    70. (2006). Priming of T cells by exogenous antigen cross-presented on MHC class I molecules.
    71. (2001). Processing of exogenous antigens for presentation by class I MHC molecules involves post-Golgi peptideexchangeinfluencedbypeptideMHC complex stability and acidic pH.
    72. (2007). rabGTPase function by intracellular bacterial pathogens.
    73. (2003). Recombinant BCG exporting ESAT6 confers enhanced protection against tuberculosis.
    74. (2000). Relative contributions of distinct MHC class I-dependent cell populations in protection to tuberculosis infection in mice.
    75. (1971). Response of cultured macrophages to Mycobacterium tuberculosis, with observations on fusion of lysosomes with phagosomes.
    76. (2005). Role of CD8+ T lymphoc y t e si nc o n t r o lo fMycobacterium tuberculosis infection.

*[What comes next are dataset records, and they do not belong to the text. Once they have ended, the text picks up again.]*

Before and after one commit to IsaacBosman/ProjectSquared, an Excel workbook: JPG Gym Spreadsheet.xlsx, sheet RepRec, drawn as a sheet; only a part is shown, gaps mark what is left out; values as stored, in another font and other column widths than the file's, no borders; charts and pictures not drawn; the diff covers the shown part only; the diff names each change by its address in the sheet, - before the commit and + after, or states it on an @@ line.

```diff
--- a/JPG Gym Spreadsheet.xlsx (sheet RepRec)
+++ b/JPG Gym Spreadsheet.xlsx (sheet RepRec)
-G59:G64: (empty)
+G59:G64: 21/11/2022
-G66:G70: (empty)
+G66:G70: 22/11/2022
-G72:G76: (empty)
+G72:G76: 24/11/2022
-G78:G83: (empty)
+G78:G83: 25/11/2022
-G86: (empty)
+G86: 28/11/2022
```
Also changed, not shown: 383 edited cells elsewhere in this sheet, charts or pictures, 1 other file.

    77. (1996). Roles of proteasomes, transporter for antigen presentation (TAP), and beta2-microglobulinintheprocessing of bacterial or particulate antigens via an alternate class I MHC processingpathway.J.Immunol.156,
    78. Sec22b regulates phagosomal maturation and antigen crosspresentation by dendritic cells.

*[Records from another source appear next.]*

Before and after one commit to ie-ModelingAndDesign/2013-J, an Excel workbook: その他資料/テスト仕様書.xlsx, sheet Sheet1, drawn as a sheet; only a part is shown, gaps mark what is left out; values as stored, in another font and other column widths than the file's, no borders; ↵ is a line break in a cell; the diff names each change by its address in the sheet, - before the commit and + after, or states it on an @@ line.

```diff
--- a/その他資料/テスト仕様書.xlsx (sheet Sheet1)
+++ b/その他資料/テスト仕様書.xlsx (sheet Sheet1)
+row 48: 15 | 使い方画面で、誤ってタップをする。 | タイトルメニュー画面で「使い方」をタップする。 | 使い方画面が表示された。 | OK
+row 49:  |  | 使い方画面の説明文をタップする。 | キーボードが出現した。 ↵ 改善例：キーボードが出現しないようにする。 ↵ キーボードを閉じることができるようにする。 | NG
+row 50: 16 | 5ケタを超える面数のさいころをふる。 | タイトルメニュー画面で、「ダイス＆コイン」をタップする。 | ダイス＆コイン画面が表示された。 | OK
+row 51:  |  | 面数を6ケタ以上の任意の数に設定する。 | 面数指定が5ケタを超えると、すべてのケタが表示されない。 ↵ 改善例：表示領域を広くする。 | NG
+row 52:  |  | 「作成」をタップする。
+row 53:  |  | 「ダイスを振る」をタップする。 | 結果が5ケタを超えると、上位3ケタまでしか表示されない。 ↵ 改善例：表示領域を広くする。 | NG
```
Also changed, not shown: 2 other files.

    79. (2010). Secreted immunodominant Mycobacterium tuberculosis antigens are processed by the cytosolic pathway.
    80. (2006). Secreted proteinsfromMycobacteriumtuberculosis gain access to the cytosolic MHC class-I antigen-processing pathway.
    81. (1997). Sequestration of Mycobacterium tuberculosis in tight vacuoles in vivo in lung macrophages of mice infected by the respiratory route.
    82. Tampe,R.,andKurts,C.(2008).Spatial and mechanistic separation of cross-presentation and endogenous antigen presentation.
    83. (2008). The cell biology of cross-presentation and the role of dendritic cell subsets.
    84. (2002). The Mycobacterium tuberculosis phagosome in human macrophages is isolated from the host cell cytoplasm.
    85. (1996). The Mycobacterium tuberculosis phagosome interacts with early endosomes and is accessible to exogenously administered transferrin.
    86. (2009). The Mycobacterium tuberculosis phagosome is a HLA-I processing competent organelle.
    87. (2003). The primary mechanism of attenuation of bacillus Calmette-Guerin is a loss of secreted lytic function required for invasion of lung interstitial tissue.
    88. This is an open-access article distributed under the terms of the Creative Commons Attribution Non Commercial License, which permits noncommercial use, distribution, and reproduction in other forums, provided the original authors and source are credited.
    89. (1927). Tubercule bacilli in latent tuberculous lesions and in lung tissue withouttuberculouslesions.Arch.Pathol.
    90. (2007). Type VII secretion – mycobacteria show the way.
    91. (2006). Virulent clinical isolates of Mycobacterium tuberculosis grow rapidly and induce cellular necrosis but minimal apoptosis in murinemacrophages.J.Leukoc.Biol.
    92. (2000). Virulent Mycobacterium tuberculosis strains evade apoptosis of infected alveolar macrophages.

    To submit an update or takedown request for this paper, please submit an Update/Correction/Removal Request.